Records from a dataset
----

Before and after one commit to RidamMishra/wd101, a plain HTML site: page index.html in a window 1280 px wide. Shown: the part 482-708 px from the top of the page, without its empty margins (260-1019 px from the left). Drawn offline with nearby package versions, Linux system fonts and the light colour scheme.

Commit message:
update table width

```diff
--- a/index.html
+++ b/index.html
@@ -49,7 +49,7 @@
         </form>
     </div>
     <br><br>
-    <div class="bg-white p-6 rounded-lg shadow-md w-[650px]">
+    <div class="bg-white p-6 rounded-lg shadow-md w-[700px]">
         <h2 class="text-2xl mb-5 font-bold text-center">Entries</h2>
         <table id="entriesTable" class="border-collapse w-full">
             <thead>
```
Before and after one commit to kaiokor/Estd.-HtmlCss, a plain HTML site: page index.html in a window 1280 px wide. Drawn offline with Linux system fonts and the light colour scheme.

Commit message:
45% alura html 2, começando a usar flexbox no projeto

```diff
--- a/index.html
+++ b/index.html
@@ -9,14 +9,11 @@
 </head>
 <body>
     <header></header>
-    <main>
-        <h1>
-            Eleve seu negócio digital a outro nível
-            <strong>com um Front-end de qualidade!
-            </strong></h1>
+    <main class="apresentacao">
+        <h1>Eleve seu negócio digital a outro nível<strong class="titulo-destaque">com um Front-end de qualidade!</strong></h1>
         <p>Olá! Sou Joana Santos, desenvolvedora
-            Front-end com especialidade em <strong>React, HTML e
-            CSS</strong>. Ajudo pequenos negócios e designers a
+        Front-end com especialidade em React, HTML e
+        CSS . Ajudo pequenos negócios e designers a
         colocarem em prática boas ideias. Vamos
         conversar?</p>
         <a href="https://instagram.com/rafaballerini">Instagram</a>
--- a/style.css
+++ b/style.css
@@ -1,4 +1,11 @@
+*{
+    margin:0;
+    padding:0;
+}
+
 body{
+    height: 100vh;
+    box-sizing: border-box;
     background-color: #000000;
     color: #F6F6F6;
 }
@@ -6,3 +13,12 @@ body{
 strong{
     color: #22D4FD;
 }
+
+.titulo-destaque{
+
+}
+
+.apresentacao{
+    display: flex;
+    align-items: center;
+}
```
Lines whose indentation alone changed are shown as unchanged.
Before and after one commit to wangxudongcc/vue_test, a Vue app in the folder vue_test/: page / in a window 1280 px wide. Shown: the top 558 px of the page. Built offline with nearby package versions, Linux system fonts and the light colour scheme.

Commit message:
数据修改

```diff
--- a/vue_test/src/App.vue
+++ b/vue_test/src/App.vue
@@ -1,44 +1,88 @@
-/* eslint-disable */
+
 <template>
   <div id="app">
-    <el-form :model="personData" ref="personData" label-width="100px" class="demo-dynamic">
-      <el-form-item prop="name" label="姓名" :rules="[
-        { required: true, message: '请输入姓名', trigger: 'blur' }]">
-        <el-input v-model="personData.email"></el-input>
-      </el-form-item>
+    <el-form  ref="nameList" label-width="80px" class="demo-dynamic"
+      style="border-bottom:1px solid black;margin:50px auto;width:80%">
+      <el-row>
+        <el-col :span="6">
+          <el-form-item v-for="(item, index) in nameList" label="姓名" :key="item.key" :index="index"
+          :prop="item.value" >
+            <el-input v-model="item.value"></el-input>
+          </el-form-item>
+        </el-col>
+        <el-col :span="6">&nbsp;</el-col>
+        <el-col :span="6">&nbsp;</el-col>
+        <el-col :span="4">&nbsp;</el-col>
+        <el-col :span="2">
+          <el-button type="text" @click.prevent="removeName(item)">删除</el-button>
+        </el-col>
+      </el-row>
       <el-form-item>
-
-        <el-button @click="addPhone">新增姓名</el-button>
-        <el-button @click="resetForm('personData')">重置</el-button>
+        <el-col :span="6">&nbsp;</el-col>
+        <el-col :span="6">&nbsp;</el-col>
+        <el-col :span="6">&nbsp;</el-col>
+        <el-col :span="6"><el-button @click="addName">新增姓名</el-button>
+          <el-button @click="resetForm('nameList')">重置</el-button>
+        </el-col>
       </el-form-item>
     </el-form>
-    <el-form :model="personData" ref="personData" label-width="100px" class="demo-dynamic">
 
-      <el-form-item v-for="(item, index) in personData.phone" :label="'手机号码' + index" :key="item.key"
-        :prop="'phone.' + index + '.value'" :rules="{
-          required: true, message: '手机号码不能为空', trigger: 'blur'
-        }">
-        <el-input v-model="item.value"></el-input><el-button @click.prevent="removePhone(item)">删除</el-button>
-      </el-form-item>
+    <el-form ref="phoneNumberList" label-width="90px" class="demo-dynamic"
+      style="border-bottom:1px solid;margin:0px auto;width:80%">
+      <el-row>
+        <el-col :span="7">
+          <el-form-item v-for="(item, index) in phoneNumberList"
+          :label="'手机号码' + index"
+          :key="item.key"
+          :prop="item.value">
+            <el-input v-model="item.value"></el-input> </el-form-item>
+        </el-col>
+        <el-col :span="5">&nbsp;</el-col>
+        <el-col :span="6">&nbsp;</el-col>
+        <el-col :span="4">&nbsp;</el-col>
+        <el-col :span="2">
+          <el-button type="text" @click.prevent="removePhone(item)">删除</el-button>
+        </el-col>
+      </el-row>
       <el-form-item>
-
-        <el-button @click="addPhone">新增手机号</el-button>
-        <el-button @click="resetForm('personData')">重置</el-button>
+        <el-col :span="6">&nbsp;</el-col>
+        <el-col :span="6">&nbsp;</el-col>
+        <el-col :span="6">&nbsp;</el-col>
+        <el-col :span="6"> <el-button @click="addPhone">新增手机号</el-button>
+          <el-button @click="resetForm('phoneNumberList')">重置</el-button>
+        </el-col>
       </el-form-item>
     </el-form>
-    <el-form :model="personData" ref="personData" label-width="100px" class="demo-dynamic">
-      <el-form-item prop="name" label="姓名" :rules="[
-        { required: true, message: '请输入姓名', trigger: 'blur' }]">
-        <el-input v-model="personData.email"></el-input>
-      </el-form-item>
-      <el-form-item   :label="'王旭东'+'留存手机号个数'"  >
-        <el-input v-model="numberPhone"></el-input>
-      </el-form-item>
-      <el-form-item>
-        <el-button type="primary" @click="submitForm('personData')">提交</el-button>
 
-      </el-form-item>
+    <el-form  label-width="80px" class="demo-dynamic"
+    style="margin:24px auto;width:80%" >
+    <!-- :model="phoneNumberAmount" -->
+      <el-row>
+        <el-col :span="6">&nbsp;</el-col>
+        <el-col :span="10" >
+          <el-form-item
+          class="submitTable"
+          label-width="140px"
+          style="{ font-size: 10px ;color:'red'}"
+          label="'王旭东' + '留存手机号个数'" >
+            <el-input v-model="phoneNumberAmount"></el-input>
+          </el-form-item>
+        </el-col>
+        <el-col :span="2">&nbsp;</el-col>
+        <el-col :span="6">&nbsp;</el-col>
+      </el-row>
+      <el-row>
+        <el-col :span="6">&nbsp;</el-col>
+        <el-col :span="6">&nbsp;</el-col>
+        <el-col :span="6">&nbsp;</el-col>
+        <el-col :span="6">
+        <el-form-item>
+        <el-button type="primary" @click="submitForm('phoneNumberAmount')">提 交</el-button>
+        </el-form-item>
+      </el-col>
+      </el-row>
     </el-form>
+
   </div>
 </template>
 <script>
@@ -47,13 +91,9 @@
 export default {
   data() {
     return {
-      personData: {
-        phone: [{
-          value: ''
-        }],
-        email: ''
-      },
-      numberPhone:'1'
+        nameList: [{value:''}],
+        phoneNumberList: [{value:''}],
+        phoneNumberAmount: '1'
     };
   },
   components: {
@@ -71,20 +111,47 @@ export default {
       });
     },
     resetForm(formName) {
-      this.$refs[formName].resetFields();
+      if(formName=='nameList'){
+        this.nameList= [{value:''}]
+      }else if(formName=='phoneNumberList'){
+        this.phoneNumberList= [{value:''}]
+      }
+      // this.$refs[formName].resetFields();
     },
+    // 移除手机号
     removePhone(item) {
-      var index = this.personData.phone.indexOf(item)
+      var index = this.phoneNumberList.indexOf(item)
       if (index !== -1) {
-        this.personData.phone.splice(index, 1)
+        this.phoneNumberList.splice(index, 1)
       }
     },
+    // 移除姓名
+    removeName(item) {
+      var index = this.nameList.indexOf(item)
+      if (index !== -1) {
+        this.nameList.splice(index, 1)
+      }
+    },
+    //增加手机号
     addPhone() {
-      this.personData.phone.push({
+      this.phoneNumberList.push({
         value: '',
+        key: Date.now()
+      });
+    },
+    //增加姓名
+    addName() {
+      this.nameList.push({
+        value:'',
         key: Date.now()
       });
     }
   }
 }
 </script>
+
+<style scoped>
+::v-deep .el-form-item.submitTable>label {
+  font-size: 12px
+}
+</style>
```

----

WORK ORDER
Go through the entries above and count the lines holding the word "input"; write nothing but the number.

THE ANSWER
7